- Task description:
Each line of the records that holds "copy" should be shown in full.

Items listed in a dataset
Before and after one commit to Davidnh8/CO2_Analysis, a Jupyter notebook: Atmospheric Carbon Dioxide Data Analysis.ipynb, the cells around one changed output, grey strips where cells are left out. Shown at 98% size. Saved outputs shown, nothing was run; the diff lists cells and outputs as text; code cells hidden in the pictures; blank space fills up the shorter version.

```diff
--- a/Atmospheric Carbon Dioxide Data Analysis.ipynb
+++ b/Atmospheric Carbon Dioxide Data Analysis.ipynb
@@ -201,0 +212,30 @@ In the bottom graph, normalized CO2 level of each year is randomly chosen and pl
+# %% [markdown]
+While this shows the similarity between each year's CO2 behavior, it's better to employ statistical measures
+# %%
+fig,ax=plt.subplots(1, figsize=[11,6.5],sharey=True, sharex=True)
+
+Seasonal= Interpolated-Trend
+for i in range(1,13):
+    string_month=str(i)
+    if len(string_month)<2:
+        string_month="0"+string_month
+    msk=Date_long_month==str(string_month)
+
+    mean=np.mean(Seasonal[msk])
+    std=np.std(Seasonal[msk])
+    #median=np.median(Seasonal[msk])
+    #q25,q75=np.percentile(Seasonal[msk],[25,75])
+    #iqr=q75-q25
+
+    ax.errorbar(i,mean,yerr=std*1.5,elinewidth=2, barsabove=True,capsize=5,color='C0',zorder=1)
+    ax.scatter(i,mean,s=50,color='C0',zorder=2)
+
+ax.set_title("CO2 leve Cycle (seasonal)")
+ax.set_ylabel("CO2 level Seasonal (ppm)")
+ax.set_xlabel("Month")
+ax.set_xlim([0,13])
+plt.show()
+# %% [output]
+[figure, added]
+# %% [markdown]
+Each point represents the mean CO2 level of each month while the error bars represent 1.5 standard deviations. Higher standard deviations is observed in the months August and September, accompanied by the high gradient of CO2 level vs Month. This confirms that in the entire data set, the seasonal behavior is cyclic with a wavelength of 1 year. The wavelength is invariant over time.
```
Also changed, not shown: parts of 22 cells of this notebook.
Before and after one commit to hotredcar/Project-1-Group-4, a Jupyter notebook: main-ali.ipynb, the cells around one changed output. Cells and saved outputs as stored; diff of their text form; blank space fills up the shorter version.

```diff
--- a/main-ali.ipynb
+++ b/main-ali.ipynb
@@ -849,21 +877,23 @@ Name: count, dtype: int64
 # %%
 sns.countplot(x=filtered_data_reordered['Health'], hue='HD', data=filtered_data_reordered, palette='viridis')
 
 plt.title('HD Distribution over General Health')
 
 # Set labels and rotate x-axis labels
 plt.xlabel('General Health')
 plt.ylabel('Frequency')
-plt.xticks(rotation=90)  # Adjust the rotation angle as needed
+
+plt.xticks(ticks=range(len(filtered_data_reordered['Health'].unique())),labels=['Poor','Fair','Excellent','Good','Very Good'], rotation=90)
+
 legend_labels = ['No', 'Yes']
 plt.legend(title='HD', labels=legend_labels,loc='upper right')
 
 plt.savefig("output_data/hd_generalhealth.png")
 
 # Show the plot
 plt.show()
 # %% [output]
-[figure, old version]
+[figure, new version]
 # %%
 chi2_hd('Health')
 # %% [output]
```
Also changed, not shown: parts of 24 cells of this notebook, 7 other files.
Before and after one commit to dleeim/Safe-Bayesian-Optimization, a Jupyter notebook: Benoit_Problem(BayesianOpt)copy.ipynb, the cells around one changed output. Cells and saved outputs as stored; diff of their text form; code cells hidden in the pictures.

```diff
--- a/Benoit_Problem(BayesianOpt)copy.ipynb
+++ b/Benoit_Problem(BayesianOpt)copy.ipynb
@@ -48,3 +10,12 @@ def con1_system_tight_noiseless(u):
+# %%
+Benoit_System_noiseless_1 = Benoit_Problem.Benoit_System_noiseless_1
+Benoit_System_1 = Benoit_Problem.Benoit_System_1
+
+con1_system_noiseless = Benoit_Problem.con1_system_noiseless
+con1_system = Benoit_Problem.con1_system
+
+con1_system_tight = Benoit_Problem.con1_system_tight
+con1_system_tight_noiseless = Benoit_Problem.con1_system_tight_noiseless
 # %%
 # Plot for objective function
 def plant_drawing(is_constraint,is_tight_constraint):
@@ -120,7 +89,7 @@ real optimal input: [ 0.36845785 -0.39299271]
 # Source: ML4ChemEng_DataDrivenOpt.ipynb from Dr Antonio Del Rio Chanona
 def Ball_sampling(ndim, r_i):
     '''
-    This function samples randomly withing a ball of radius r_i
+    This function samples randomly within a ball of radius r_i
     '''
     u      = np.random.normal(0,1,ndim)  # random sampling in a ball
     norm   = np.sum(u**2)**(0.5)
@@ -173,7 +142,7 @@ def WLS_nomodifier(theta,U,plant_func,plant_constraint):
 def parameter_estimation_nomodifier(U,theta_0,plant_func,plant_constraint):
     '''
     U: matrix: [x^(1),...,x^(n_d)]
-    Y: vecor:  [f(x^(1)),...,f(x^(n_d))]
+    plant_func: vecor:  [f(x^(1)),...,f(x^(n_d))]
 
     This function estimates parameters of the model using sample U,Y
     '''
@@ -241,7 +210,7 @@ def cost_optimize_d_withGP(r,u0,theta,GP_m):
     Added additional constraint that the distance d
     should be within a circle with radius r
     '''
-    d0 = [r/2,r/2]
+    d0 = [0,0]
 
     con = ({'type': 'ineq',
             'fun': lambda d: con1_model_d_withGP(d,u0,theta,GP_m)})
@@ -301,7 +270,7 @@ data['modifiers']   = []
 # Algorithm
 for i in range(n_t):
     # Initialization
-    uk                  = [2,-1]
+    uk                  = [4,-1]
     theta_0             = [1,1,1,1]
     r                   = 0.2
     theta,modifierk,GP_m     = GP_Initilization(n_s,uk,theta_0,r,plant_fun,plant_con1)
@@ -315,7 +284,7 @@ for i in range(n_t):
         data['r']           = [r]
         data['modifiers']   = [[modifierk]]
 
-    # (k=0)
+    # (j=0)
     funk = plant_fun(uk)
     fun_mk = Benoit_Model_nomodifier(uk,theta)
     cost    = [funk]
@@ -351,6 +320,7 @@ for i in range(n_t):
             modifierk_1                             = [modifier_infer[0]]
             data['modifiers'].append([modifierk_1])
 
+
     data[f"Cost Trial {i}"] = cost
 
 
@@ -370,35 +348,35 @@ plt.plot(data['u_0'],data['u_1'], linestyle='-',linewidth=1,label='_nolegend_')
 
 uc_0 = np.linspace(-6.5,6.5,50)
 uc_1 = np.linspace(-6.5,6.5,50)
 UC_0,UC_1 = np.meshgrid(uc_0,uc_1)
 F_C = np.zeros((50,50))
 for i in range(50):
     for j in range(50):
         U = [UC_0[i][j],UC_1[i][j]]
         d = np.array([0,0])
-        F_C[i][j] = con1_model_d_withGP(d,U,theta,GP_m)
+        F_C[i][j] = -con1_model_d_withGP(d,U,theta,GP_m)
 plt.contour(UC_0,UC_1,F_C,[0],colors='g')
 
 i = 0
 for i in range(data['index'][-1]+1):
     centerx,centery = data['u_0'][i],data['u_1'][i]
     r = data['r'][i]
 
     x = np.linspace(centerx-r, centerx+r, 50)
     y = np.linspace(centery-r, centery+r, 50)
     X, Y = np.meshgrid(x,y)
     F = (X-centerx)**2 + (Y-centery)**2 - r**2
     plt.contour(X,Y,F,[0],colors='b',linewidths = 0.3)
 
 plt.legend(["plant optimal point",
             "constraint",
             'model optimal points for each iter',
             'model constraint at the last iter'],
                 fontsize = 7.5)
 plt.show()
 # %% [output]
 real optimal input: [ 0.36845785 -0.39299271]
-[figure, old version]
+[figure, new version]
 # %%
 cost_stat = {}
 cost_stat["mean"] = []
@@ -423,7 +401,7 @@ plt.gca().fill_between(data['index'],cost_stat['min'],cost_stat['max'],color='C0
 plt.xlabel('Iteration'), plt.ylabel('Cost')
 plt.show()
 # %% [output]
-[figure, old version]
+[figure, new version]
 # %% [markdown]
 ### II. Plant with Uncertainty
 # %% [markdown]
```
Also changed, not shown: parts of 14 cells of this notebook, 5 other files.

- Exercise response:
Before and after one commit to dleeim/Safe-Bayesian-Optimization, a Jupyter notebook: Benoit_Problem(BayesianOpt)copy.ipynb, the cells around one changed output. Cells and saved outputs as stored; diff of their text form; code cells hidden in the pictures.
--- a/Benoit_Problem(BayesianOpt)copy.ipynb
+++ b/Benoit_Problem(BayesianOpt)copy.ipynb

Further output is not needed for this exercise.